(July 2008) Teachers in two Arkansas school districts—Cross County and Lincoln—will participate in merit pay programs in the upcoming 2008-09 school year. The programs will be based in part on student performance, including grades and test scores on a standardized state test.

Twelve Arkansas school districts are authorized t participate in pilot merit (performance) pay programs under PA 1029 of 2007, sponsored by state Rep. Mike Kenney, R-Siloam Springs. Cross County and Lincoln are the first districts to participate under the measure, which included a statement of legislative intent to provide incentives to “encourage teachers to improve their knowledge and instructional skills in order to improve student learning.”

The measure specifies that “performance goals and benchmarks for improvement” will be among determining factors of merit pay programs, along with student test scores.

Little Rock, the state’s largest school district, experimented with teacher performance pay earlier this decade.

Murphy Recommendation Advances

Teacher performance pay was a recommendation of the Murphy Commission, a Policy Foundation project that spent three years (1996-98) examining Arkansas government before issuing reports that featured recommendations. The panel also recommended performance pay for public school administrators.

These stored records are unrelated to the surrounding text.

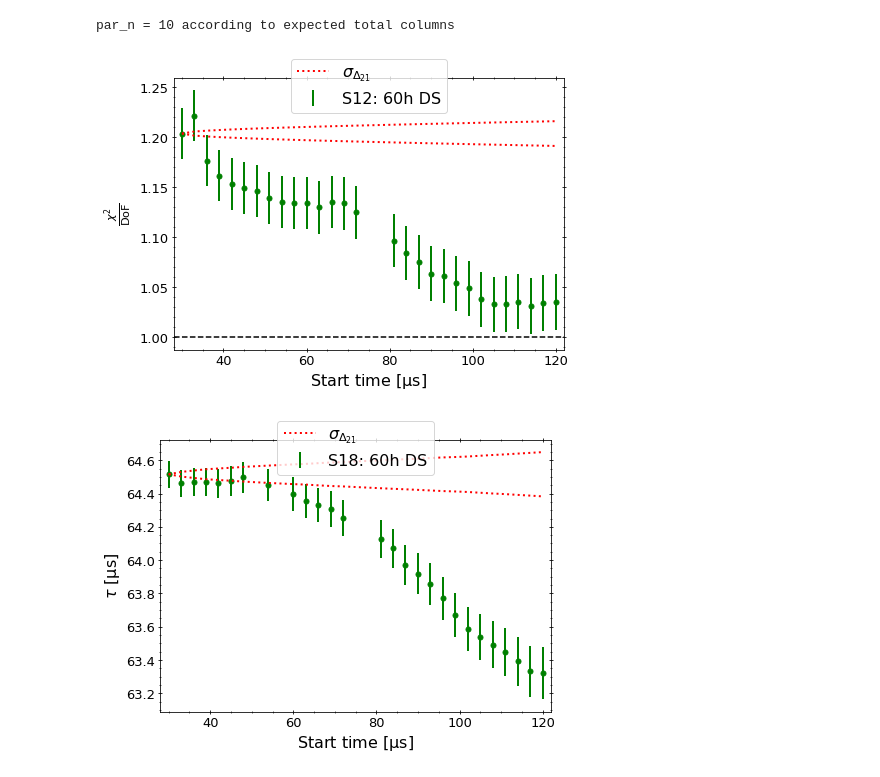
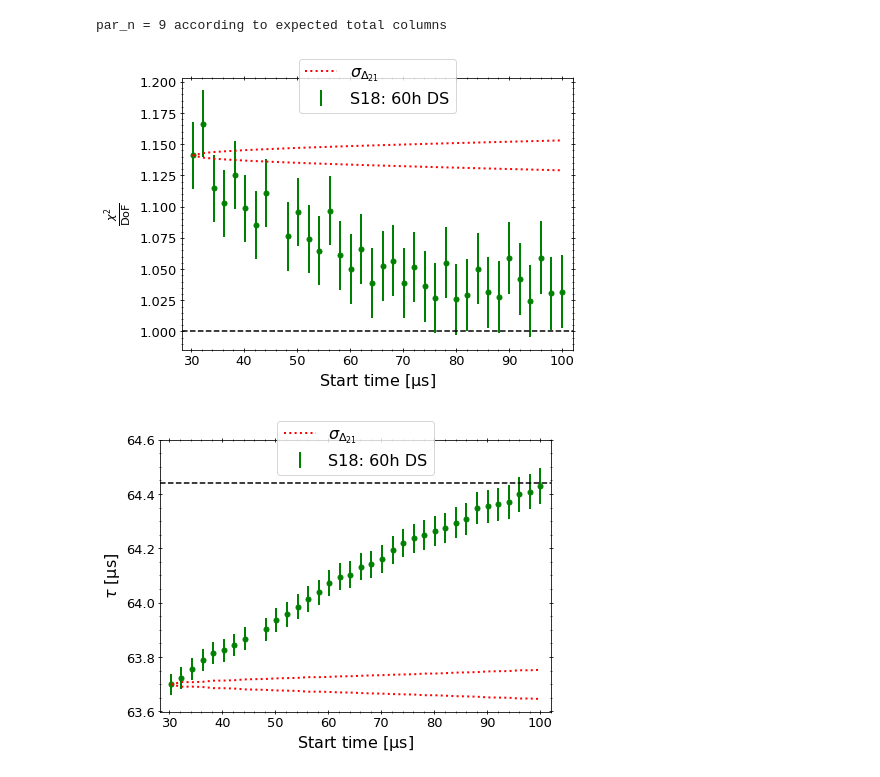
Before and after one commit to glukicov/EDMTracking, a Jupyter notebook: JupyterNB/Summary_Plots.ipynb, the cells around one changed output. Saved outputs shown, nothing was run; the diff lists cells and outputs as text; code cells hidden in the pictures.

```diff
--- a/JupyterNB/Summary_Plots.ipynb
+++ b/JupyterNB/Summary_Plots.ipynb
@@ -6,22 +6,21 @@ sys.path.append('../CommonUtils/') # https://github.com/glukicov/EDMTracking/tre
 import CommonUtils as cu
 font_size=16
 # %%
-data = pd.read_csv("../DATA/misc/scans/scan.csv")
+data = pd.read_csv("../DATA/scans/scan.csv")
 par_n=-1
 if(data.shape[1] == 27):  par_n=10
 if(data.shape[1] == 25):  par_n=9
 if(data.shape[1] == 17):  par_n=5
 print("par_n =", par_n, "according to expected total columns")
-# data.info()
 # %% [output]
-par_n = 10 according to expected total columns
+par_n = 9 according to expected total columns
 # %%
 # iterators
 stations=(12, 18)
 dss = ("60h", "9D", "HK", "EG")
 # %%
 #iterative cuts
-station=stations[0]
+station=stations[1]
 ds=dss[0]
 # %%
 # apply cuts and select data
@@ -52,23 +51,25 @@ ax.set_xlim(min(x)-2, max(x)+2)
 ax.set_xlabel(r"Start time [$\rm{\mu}$s]", fontsize=font_size);
 ax.set_ylabel(r"$\frac{\chi^2}{\rm{DoF}}$", fontsize=font_size);
 ax.legend(fontsize=font_size, loc='upper center', bbox_to_anchor=(0.5, 1.1))
-fig.savefig("../fig/start_chi2.png", dpi=300)
+fig.savefig("../fig/start_chi2_S"+str(station)+".png", dpi=300)
 # %% [output]
-[figure, old version]
+[figure, new version]
+# %%
+par_name = 'tau'
 # %%
-y=plot_data['tau']
-y_e=plot_data['tau_e']
+y=plot_data[par_name]
+y_e=plot_data[par_name+'_e']
 y_s = np.sqrt(y_e**2-y_e[0]**2) # 1sigma band
 # %%
 fig, ax = cu.plot(x, y, y_err=y_e, error=True, elw=2, label="S"+str(station)+": "+ds+" DS")
 ax.plot(x, y, marker=".", ms=10, c="g", lw=0)
 ax.plot(x, y[0]+y_s, c="r", ls=":", lw=2, label=r"$\sigma_{\Delta_{21}}$")
 ax.plot(x, y[0]-y_s, c="r", ls=":", lw=2)
-# ax.plot([min(x)-2, max(x)+2], [1, 1], c="k", ls="--")
+if(par_name=='tau'): ax.plot([np.min(x)-2, np.max(x)+2], [64.44, 64.44], c="k", ls="--"); ax.set_ylim(np.min(y)-0.1, 64.6)
 ax.set_xlim(min(x)-2, max(x)+2)
 ax.set_xlabel(r"Start time [$\rm{\mu}$s]", fontsize=font_size);
 ax.set_ylabel(r"$\tau$ [$\rm{\mu}$s]", fontsize=font_size);
 ax.legend(fontsize=font_size, loc='upper center', bbox_to_anchor=(0.5, 1.1))
-fig.savefig("../fig/start_LT.png", dpi=300)
+fig.savefig("../fig/start_"+par_name+"_"+str(station)+".png", dpi=300)
 # %% [output]
-[figure, old version]
+[figure, new version]
```
Also changed, not shown: 3 other files.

The idea is discussed in a Murphy Commission Study, “Making Arkansas State Government Performance Driven And Accountable”. The study is available for free at: www.arkansaspolicyfoundation.org.